(WORK TO BE COMPLETED):
Complete, exact copies of all entries are needed.

Start of RECORDS FOR PROCESSING

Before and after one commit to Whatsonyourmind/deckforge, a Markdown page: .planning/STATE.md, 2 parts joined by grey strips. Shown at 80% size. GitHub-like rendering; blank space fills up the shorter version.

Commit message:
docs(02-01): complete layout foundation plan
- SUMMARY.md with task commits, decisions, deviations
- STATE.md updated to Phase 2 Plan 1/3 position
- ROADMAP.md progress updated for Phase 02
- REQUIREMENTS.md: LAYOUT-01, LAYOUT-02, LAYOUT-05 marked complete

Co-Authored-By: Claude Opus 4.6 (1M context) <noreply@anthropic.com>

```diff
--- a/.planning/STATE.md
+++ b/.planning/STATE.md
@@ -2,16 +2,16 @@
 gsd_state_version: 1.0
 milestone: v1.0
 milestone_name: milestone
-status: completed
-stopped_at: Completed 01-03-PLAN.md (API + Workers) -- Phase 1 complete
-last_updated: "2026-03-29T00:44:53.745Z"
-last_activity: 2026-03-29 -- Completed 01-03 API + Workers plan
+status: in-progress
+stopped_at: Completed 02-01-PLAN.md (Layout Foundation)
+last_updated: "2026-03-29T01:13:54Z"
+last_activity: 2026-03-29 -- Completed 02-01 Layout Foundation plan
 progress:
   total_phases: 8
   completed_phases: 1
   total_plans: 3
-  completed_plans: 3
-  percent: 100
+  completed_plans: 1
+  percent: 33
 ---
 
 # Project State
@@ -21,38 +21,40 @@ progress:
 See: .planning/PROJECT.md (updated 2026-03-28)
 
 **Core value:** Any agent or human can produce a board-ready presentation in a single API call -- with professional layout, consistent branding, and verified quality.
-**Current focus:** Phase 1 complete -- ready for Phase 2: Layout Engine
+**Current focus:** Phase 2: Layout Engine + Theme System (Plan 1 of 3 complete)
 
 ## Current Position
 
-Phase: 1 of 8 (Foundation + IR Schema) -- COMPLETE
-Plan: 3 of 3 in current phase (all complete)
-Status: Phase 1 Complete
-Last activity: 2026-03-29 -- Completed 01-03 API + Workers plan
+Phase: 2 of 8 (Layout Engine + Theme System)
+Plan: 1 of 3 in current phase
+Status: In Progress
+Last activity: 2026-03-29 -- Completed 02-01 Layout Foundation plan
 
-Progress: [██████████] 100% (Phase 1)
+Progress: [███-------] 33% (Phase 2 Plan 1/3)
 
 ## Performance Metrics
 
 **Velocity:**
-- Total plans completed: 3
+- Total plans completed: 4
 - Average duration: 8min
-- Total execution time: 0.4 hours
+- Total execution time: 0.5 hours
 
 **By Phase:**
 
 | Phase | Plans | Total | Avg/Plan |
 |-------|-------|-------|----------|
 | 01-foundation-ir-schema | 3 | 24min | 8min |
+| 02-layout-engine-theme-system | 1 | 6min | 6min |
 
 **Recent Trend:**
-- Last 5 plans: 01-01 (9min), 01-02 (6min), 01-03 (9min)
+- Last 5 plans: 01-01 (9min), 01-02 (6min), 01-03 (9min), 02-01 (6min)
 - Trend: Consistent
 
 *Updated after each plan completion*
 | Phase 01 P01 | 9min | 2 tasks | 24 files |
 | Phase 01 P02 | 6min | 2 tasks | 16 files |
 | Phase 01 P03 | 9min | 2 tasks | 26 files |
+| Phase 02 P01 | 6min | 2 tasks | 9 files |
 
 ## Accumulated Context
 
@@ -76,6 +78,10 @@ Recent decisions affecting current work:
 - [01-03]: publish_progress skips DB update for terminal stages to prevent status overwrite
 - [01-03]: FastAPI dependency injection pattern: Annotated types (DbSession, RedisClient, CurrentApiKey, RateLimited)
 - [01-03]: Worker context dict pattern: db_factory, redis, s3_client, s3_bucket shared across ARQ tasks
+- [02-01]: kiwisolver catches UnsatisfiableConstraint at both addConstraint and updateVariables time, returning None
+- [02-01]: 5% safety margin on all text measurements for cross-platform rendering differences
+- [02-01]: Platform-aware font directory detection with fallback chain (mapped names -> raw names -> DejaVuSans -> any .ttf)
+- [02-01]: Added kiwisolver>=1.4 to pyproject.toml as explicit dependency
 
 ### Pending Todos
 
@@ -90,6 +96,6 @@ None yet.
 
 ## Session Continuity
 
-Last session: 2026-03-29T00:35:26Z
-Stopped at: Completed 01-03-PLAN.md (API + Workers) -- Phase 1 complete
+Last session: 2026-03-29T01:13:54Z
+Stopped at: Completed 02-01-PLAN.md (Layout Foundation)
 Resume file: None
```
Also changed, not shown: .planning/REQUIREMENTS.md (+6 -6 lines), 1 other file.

End of RECORDS FOR PROCESSING

(TASK OUTPUT):
Before and after one commit to Whatsonyourmind/deckforge, a Markdown page: .planning/STATE.md, 2 parts joined by grey strips. Shown at 80% size. GitHub-like rendering; blank space fills up the shorter version.

Commit message:
docs(02-01): complete layout foundation plan
- SUMMARY.md with task commits, decisions, deviations
- STATE.md updated to Phase 2 Plan 1/3 position
- ROADMAP.md progress updated for Phase 02
- REQUIREMENTS.md: LAYOUT-01, LAYOUT-02, LAYOUT-05 marked complete

Co-Authored-By: Claude Opus 4.6 (1M context) <noreply@anthropic.com>

```diff
--- a/.planning/STATE.md
+++ b/.planning/STATE.md
@@ -2,16 +2,16 @@
 gsd_state_version: 1.0
 milestone: v1.0
 milestone_name: milestone
-status: completed
-stopped_at: Completed 01-03-PLAN.md (API + Workers) -- Phase 1 complete
-last_updated: "2026-03-29T00:44:53.745Z"
-last_activity: 2026-03-29 -- Completed 01-03 API + Workers plan
+status: in-progress
+stopped_at: Completed 02-01-PLAN.md (Layout Foundation)
+last_updated: "2026-03-29T01:13:54Z"
+last_activity: 2026-03-29 -- Completed 02-01 Layout Foundation plan
 progress:
   total_phases: 8
   completed_phases: 1
   total_plans: 3
-  completed_plans: 3
-  percent: 100
+  completed_plans: 1
+  percent: 33
 ---
 
 # Project State
@@ -21,38 +21,40 @@ progress:
 See: .planning/PROJECT.md (updated 2026-03-28)
 
 **Core value:** Any agent or human can produce a board-ready presentation in a single API call -- with professional layout, consistent branding, and verified quality.
-**Current focus:** Phase 1 complete -- ready for Phase 2: Layout Engine
+**Current focus:** Phase 2: Layout Engine + Theme System (Plan 1 of 3 complete)
 
 ## Current Position
 
-Phase: 1 of 8 (Foundation + IR Schema) -- COMPLETE
-Plan: 3 of 3 in current phase (all complete)
-Status: Phase 1 Complete
-Last activity: 2026-03-29 -- Completed 01-03 API + Workers plan
+Phase: 2 of 8 (Layout Engine + Theme System)
+Plan: 1 of 3 in current phase
+Status: In Progress
+Last activity: 2026-03-29 -- Completed 02-01 Layout Foundation plan
 
-Progress: [██████████] 100% (Phase 1)
+Progress: [███-------] 33% (Phase 2 Plan 1/3)
 
 ## Performance Metrics
 
 **Velocity:**
-- Total plans completed: 3
+- Total plans completed: 4
 - Average duration: 8min
-- Total execution time: 0.4 hours
+- Total execution time: 0.5 hours
 
 **By Phase:**
 
 | Phase | Plans | Total | Avg/Plan |
 |-------|-------|-------|----------|
 | 01-foundation-ir-schema | 3 | 24min | 8min |
+| 02-layout-engine-theme-system | 1 | 6min | 6min |
 
 **Recent Trend:**
-- Last 5 plans: 01-01 (9min), 01-02 (6min), 01-03 (9min)
+- Last 5 plans: 01-01 (9min), 01-02 (6min), 01-03 (9min), 02-01 (6min)
 - Trend: Consistent
 
 *Updated after each plan completion*
 | Phase 01 P01 | 9min | 2 tasks | 24 files |
 | Phase 01 P02 | 6min | 2 tasks | 16 files |
 | Phase 01 P03 | 9min | 2 tasks | 26 files |
+| Phase 02 P01 | 6min | 2 tasks | 9 files |
 
 ## Accumulated Context
 
@@ -76,6 +78,10 @@ Recent decisions affecting current work:
 - [01-03]: publish_progress skips DB update for terminal stages to prevent status overwrite
 - [01-03]: FastAPI dependency injection pattern: Annotated types (DbSession, RedisClient, CurrentApiKey, RateLimited)
 - [01-03]: Worker context dict pattern: db_factory, redis, s3_client, s3_bucket shared across ARQ tasks
+- [02-01]: kiwisolver catches UnsatisfiableConstraint at both addConstraint and updateVariables time, returning None
+- [02-01]: 5% safety margin on all text measurements for cross-platform rendering differences
+- [02-01]: Platform-aware font directory detection with fallback chain (mapped names -> raw names -> DejaVuSans -> any .ttf)
+- [02-01]: Added kiwisolver>=1.4 to pyproject.toml as explicit dependency
 
 ### Pending Todos
 
@@ -90,6 +96,6 @@ None yet.
 
 ## Session Continuity
 
-Last session: 2026-03-29T00:35:26Z
-Stopped at: Completed 01-03-PLAN.md (API + Workers) -- Phase 1 complete
+Last session: 2026-03-29T01:13:54Z
+Stopped at: Completed 02-01-PLAN.md (Layout Foundation)
 Resume file: None
```
Also changed, not shown: .planning/REQUIREMENTS.md (+6 -6 lines), 1 other file.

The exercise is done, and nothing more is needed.